Friday, September 18, 2009
Past 1AM, Sunday 6 Sept,09. The loud whirling wind, ominous of an impending storm jolted my husband and I from our sweet slumbers.
Both of us bolted from the bed, sleepy-eyed,in auto mode to close the windows. The house seemed to shake and the rain was beginning to lash into the room. Trees were wheezing in the howling wind.
Out of the blue, a silvery bolt struck - we glimpsed a lightning streak of light zap past outide the windows.
Instantly - a crash thundered and we were plunged into total darkness. GAWD! We scanned hard but nothing seemed visible for any tell-tale sign.
We reached out for the standby slender emergency lamp and dialled TNB ( Tenaga Nasional Berhad). Hubby reported a storm had cut off the neighbourhood's entire power supply. They promised to act upon it.
Nothing to do about it, amidst rain and all. So back to sleep,tho intermittent. Luckily the mozzies were not active. Was it the sudden coolness of the air?
8 am - lo and behold! - looking out of our balcony, just out of the corner of our eyes, we were STUMPED - an old tree, well over 30 years had uprooted and lain across the road at the bend, lamp posts- cracked and snapped in parts were down , telephone wires were loosely hanging among trees,broken branches, and the green mess of leaves, wet and dishevelled on the road.
By then, curious residents with their children had come to check out the scene of destruction. What was on everyone's mind? Gratitude. No one was hurt. Thank God! I saw the parents took pains to talk about the incident.
What made the tree succumb to the freak storm? It seemed so old and strong. Someone said it was probably white ants at work. I didn't see any signs of termite activity as I had regularly tried to exterminate the big red ants that made their nests there. I was rather shocked to see there were hardly any roots yanked off. Obviously the long taproot of the pongamia pinnata which should have developed didn't.
10 am - men and machines moved in to tackle the mess. The whining and whirring of the chain saws began. Human voices rose above the machines shouting instructions. The backhoe scooped the cut logs mightily and dumped them into the lorries. Coping with the trail of destruction is heavy toil. Made me wonder of calamities that happen and brave rescuers put their hearts and souls to be the best they can be, on land, sea or air. I must say they worked hard, methodically tackling the tree - chunk by chunk. And the entire wreckage was hauled away in 2 lorries within 2 hours.
I took the opportunity to record the demise of a towering grand old tree, the pongamia pinnata ( Indian beech tree) , a deciduous legume tree. At the same time, I got to talk to the supervisor of City Hall workers my concern about some over-arching trees that lean so precariously further down the road. Some of the trees seem to have a poor root system. I was like a prophet of doom but best to ring the alarm bells before calamity strikes.

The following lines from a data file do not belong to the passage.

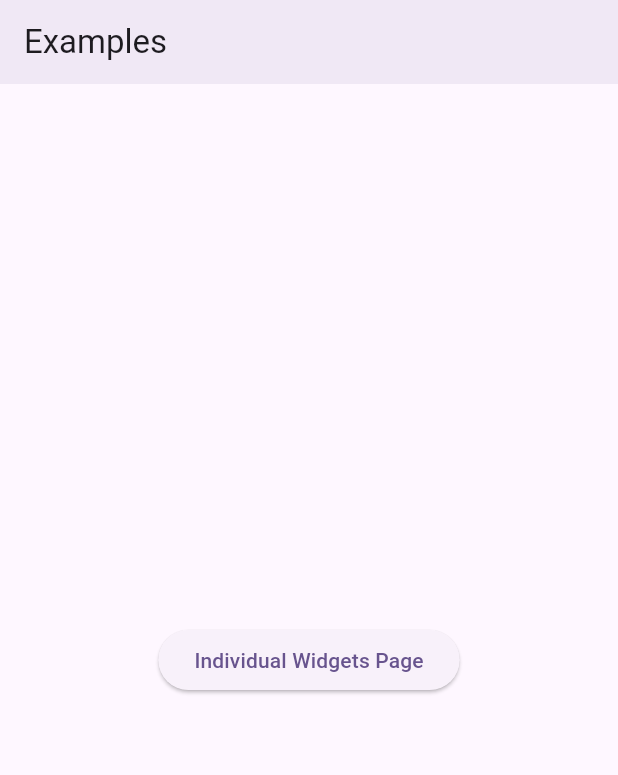
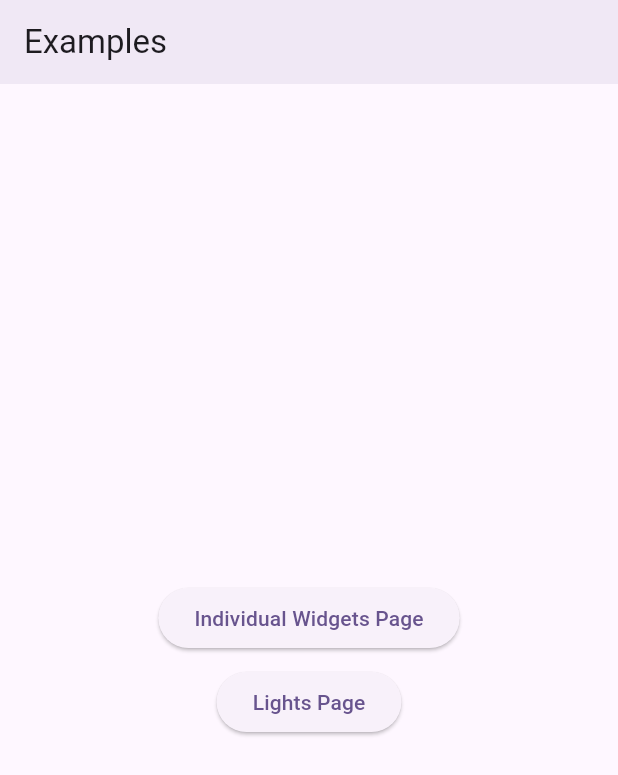
Before and after one commit to erayerdin/streaming_forms, a Flutter app: the screen it shows after launch, on a phone screen of 412 x 824 dp. Shown: the top 775 px of the screen. Run offline on Flutter 3.47's test engine with Material 2 defaults, Android fonts, the phone set to English and light mode, and no system bars.

Commit message:
Add `LightsPage` (#5)
* initialize LightsPage

* add spacing between buttons

* implement LightsPage behavior

```diff
--- a/example/lib/home.page.dart
+++ b/example/lib/home.page.dart
@@ -36,6 +36,13 @@ class HomePage extends StatelessWidget {
                 },
                 child: const Text('Individual Widgets Page'),
               ),
+              const SizedBox(height: 8),
+              ElevatedButton(
+                onPressed: () async {
+                  await Navigator.of(context).pushNamed('/lights');
+                },
+                child: const Text('Lights Page'),
+              ),
             ],
           ),
         ),
--- a/example/lib/main.dart
+++ b/example/lib/main.dart
@@ -1,29 +1,59 @@
+import 'dart:async';
+
 import 'package:flutter/material.dart';
 import 'package:streaming_forms_example/home.page.dart';
 import 'package:streaming_forms_example/individual_widgets.page.dart';
+import 'package:streaming_forms_example/lights.page.dart';
 
 void main() {
   runApp(const MyApp());
 }
 
-class MyApp extends StatelessWidget {
+class MyApp extends StatefulWidget {
   const MyApp({super.key});
 
-  // This widget is the root of your application.
+  @override
+  State<MyApp> createState() => _MyAppState();
+}
+
+class _MyAppState extends State<MyApp> {
+  final StreamController<bool> _lightSwitchController =
+      StreamController.broadcast();
+
+  @override
+  void dispose() {
+    _lightSwitchController.close();
+    super.dispose();
+  }
+
   @override
   Widget build(BuildContext context) {
+    return StreamBuilder(
+      builder: (context, snapshot) {
+        final isLight = snapshot.data ?? true;
+
         return MaterialApp(
           title: 'Streaming Forms Demo',
           theme: ThemeData(
             colorScheme: ColorScheme.fromSeed(seedColor: Colors.deepPurple),
             useMaterial3: true,
           ),
+          darkTheme: ThemeData.dark(
+            // colorScheme: ColorScheme.fromSeed(seedColor: Colors.deepPurple),
+            useMaterial3: true,
+          ),
+          themeMode: isLight ? ThemeMode.light : ThemeMode.dark,
           debugShowCheckedModeBanner: false,
           routes: {
             '/': (context) => const HomePage(),
             '/individual': (context) => const IndividualWidgetsPage(),
+            '/lights': (context) =>
+                LightsPage(lightController: _lightSwitchController),
           },
           initialRoute: '/',
         );
+      },
+      stream: _lightSwitchController.stream,
+    );
   }
 }
```
Also changed, not shown: example/lib/lights.page.dart (added, +53 -0 lines). Lines whose indentation alone changed are shown as unchanged.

Now the hole is vacant, the drain cracked - near where the tree last stood. A week later,I was at a Gardening Soc talk and the vice -president, Dr Tan informed the members that a few saplings of the gnetum gnenom ( meninjau ) were on sale.I paid RM 10.00 for 2 really small ones in the polybag. I can't wait to transplant them in the ground. Well nurtured, they will grow to 15 metres tall.
I was told it is rather fast growing; the fruit is edible and the seed roasted, flattened, dried and fried makes the empeng crackers.
Keeping my fingers crosssed. Patience will be a virtue as I nurture this new plant. The wait begins...